He began his career working for Courtaulds, a fabrics company in Coventry, followed by a spell at Glikstens, now The International Timber Cooperation.
In 1956 he became senior Architect to Fine Fare, a subsidiary of Howardsgate Holdings, the company of Ebenezer Howard, the founder of the Garden City movement.
His remit was to promote and develop a chain of self-service food stores, the first supermarkets. In 1956 this was a concept unknown outside of America. In 1962 with 80 staff they opened 100 stores in one year.
Having amassed a wealth of commercial knowledge, Bryan and senior Fine Fare colleague Wally Boxer left to begin a new practise called the ‘Archer Boxer Partnership’.
The company grew during the 70s and 80s assuming corporate status in 1985. It operated from ABP House, a self-designed head office in Hatfield. Satellite offices were in London and Sutton-in-Ashfield.
Among some of his notable projects:
1. 1972 residential complex and restaurant, Cala Vinas Mallorca.
2. 1987. The Plaza Shopping Centre, Oxford St, London., and reconstruction of Bourne Hollingsworth Dept Store.
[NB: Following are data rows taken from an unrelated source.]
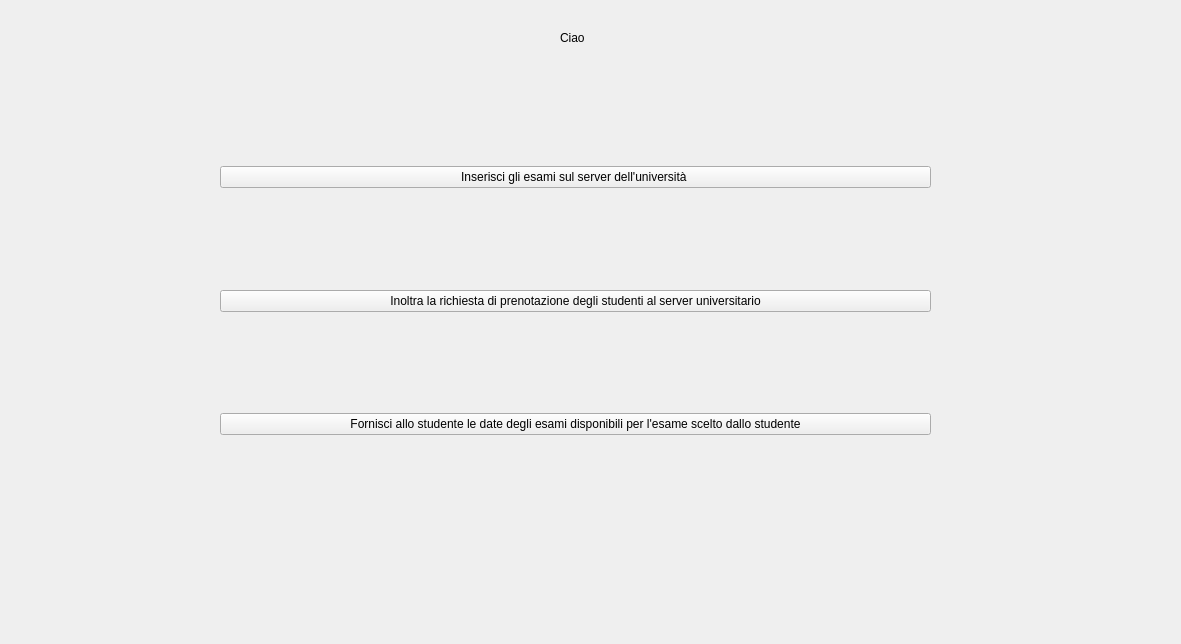
Before: the Qt Designer form gui/segreteria_home_gui.ui in VikSn0w/StudiSync, drawn with Qt 5.
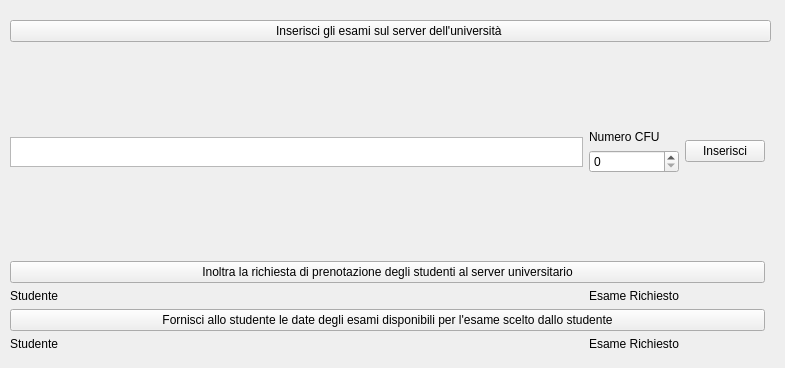
After: the same form once the commit is applied.

Commit message: Altri Elementi GUI

The edit to the form file:
```diff
--- a/gui/segreteria_home_gui.ui
+++ b/gui/segreteria_home_gui.ui
@@ -6,8 +6,8 @@
    <rect>
     <x>0</x>
     <y>0</y>
-    <width>1181</width>
-    <height>644</height>
+    <width>785</width>
+    <height>368</height>
    </rect>
   </property>
   <property name="font">
@@ -22,107 +22,151 @@
    <widget class="QWidget" name="verticalLayoutWidget">
     <property name="geometry">
      <rect>
-      <x>220</x>
-      <y>70</y>
-      <width>711</width>
-      <height>461</height>
+      <x>10</x>
+      <y>20</y>
+      <width>761</width>
+      <height>331</height>
      </rect>
     </property>
-    <layout class="QVBoxLayout" name="verticalLayout">
-     <item>
-      <spacer name="verticalSpacer_2">
-       <property name="orientation">
-        <enum>Qt::Vertical</enum>
+    <layout class="QGridLayout" name="gridLayout">
+     <item row="4" column="1">
+      <widget class="QLabel" name="label_2">
+       <property name="text">
+        <string>Esame Richiesto</string>
        </property>
-       <property name="sizeHint" stdset="0">
-        <size>
-         <width>20</width>
-         <height>40</height>
-        </size>
+      </widget>
+     </item>
+     <item row="2" column="1">
+      <layout class="QVBoxLayout" name="verticalLayout">
+       <item>
+        <spacer name="verticalSpacer_2">
+         <property name="orientation">
+          <enum>Qt::Vertical</enum>
+         </property>
+         <property name="sizeHint" stdset="0">
+          <size>
+           <width>20</width>
+           <height>40</height>
+          </size>
+         </property>
+        </spacer>
+       </item>
+       <item>
+        <widget class="QLabel" name="label_3">
+         <property name="text">
+          <string>Numero CFU</string>
+         </property>
+        </widget>
+       </item>
+       <item>
+        <widget class="QSpinBox" name="spinBox"/>
+       </item>
+       <item>
+        <spacer name="verticalSpacer">
+         <property name="orientation">
+          <enum>Qt::Vertical</enum>
+         </property>
+         <property name="sizeHint" stdset="0">
+          <size>
+           <width>20</width>
+           <height>20</height>
+          </size>
+         </property>
+        </spacer>
+       </item>
+      </layout>
+     </item>
+     <item row="6" column="0">
+      <widget class="QLabel" name="label_4">
+       <property name="text">
+        <string>Studente</string>
        </property>
-      </spacer>
+      </widget>
      </item>
-     <item>
+     <item row="2" column="2">
+      <widget class="QPushButton" name="pushButton_4">
+       <property name="text">
+        <string>Inserisci</string>
+       </property>
+      </widget>
+     </item>
+     <item row="2" column="0">
+      <layout class="QVBoxLayout" name="verticalLayout_2">
+       <item>
+        <spacer name="verticalSpacer_4">
+         <property name="orientation">
+          <enum>Qt::Vertical</enum>
+         </property>
+         <property name="sizeHint" stdset="0">
+          <size>
+           <width>20</width>
+           <height>40</height>
+          </size>
+         </property>
+        </spacer>
+       </item>
+       <item>
+        <widget class="QPlainTextEdit" name="plainTextEdit">
+         <property name="maximumSize">
+          <size>
+           <width>16777215</width>
+           <height>30</height>
+          </size>
+         </property>
+        </widget>
+       </item>
+       <item>
+        <spacer name="verticalSpacer_3">
+         <property name="orientation">
+          <enum>Qt::Vertical</enum>
+         </property>
+         <property name="sizeHint" stdset="0">
+          <size>
+           <width>20</width>
+           <height>40</height>
+          </size>
+         </property>
+        </spacer>
+       </item>
+      </layout>
+     </item>
+     <item row="4" column="0">
+      <widget class="QLabel" name="label">
+       <property name="text">
+        <string>Studente</string>
+       </property>
+      </widget>
+     </item>
+     <item row="1" column="0" colspan="4">
       <widget class="QPushButton" name="pushButton">
        <property name="text">
         <string>Inserisci gli esami sul server dell'università </string>
        </property>
       </widget>
      </item>
-     <item>
-      <spacer name="verticalSpacer_3">
-       <property name="orientation">
-        <enum>Qt::Vertical</enum>
+     <item row="6" column="1">
+      <widget class="QLabel" name="label_5">
+       <property name="text">
+        <string>Esame Richiesto</string>
        </property>
-       <property name="sizeHint" stdset="0">
-        <size>
-         <width>20</width>
-         <height>40</height>
-        </size>
-       </property>
-      </spacer>
+      </widget>
      </item>
-     <item>
+     <item row="3" column="0" colspan="3">
       <widget class="QPushButton" name="pushButton_2">
        <property name="text">
         <string>Inoltra la richiesta di prenotazione degli studenti al server universitario</string>
        </property>
       </widget>
      </item>
-     <item>
-      <spacer name="verticalSpacer_4">
-       <property name="orientation">
-        <enum>Qt::Vertical</enum>
-       </property>
-       <property name="sizeHint" stdset="0">
-        <size>
-         <width>20</width>
-         <height>40</height>
-        </size>
-       </property>
-      </spacer>
-     </item>
-     <item>
+     <item row="5" column="0" colspan="3">
       <widget class="QPushButton" name="pushButton_3">
        <property name="text">
         <string>Fornisci allo studente le date degli esami disponibili per l'esame scelto dallo studente</string>
        </property>
       </widget>
      </item>
-     <item>
-      <spacer name="verticalSpacer">
-       <property name="orientation">
-        <enum>Qt::Vertical</enum>
-       </property>
-       <property name="sizeHint" stdset="0">
-        <size>
-         <width>20</width>
-         <height>40</height>
-        </size>
-       </property>
-      </spacer>
-     </item>
     </layout>
    </widget>
-   <widget class="QLabel" name="label">
-    <property name="geometry">
-     <rect>
-      <x>560</x>
-      <y>30</y>
-      <width>80</width>
-      <height>16</height>
-     </rect>
-    </property>
-    <property name="minimumSize">
-     <size>
-      <width>0</width>
-      <height>0</height>
-     </size>
-    </property>
-    <property name="text">
-     <string>Ciao</string>
-    </property>
-   </widget>
   </widget>
   <action name="actionCIso">
    <property name="text">
```
Left out of the diff: 2 changed lines with no effect on the pictures. The commit also changes 2 other files.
3. 1979 District Shopping Centre and Superstore at West Swindon.
4. 1989 Shops and Offices, Watford.
5. 1987 Superstore and petrol filling station Watford, Herts.
6. 1977 Offices at Cornwall Terrace, Regent’s Park, London
7. 1976 Head Offices at Nottingham
8. 1980 New Offices, Laboratories and refurbishment of existing premises at Welwyn Herts
9. 1979 Golf House and Restaurant at Panshanger, Welwyn Garden City.
10. 1974 Hotel and Retail units, Stevenage, Herts
11. 1987 Administration Building for Hatfield Polytechnic, Hatfield
In 1975 the practice diversified and purchased a small specialist Cartographic business called Goads (founded in 1885). Over the following two decades it was expanded and digitised, to become Chase E Goads, producing OS and town centre plans throughout the UK. The Company was sold in 1996 to Experian, a subsidiary of Great Universal Stores.
Archer Boxer Partnership enjoyed its 25th anniversary on the Thames in 1988 and Bryan began the retirement process at this time. Shortly following his retirement in 1991 and due to the recessionary climate at the time, ABP went into receivership, so in the 30th year of the company’s existence the founding partners re-entered the fray, steadying the ship and re-naming the company ABP International, before retiring again a few years later.
During the 1970s Archer was president of the Hatfield and District Chamber of Commerce for two years and a director for two more.
In 1975 he became president of the local Rotary Club and between 1985-6 was appointed Rotary district governor to the General Council of Great Britain and Ireland.
Bryan Archer’s architectural legacy and career, spanning four decades has been at the forefront of commercial and retail design. In his modest way, he would be pleased to be remembered as having influenced and contributed to today’s society and people’s lives through the fabric of the buildings and environments he has created.
He leaves behind an extended family, wife Nancy, two sons, both chartered architects, and daughter, as well as nine grand children. He has nurtured and managed his business and family life with the same consistent and thorough care that have defined the success’ of his life.
Quote. ‘I have been lucky to have had a career in an occupation that I enjoyed and one that, in spite of the usual trauma associated with running a business, enabled me and my family, to live a comfortable life.’
- Andrew Archer is Bryan Archer’s son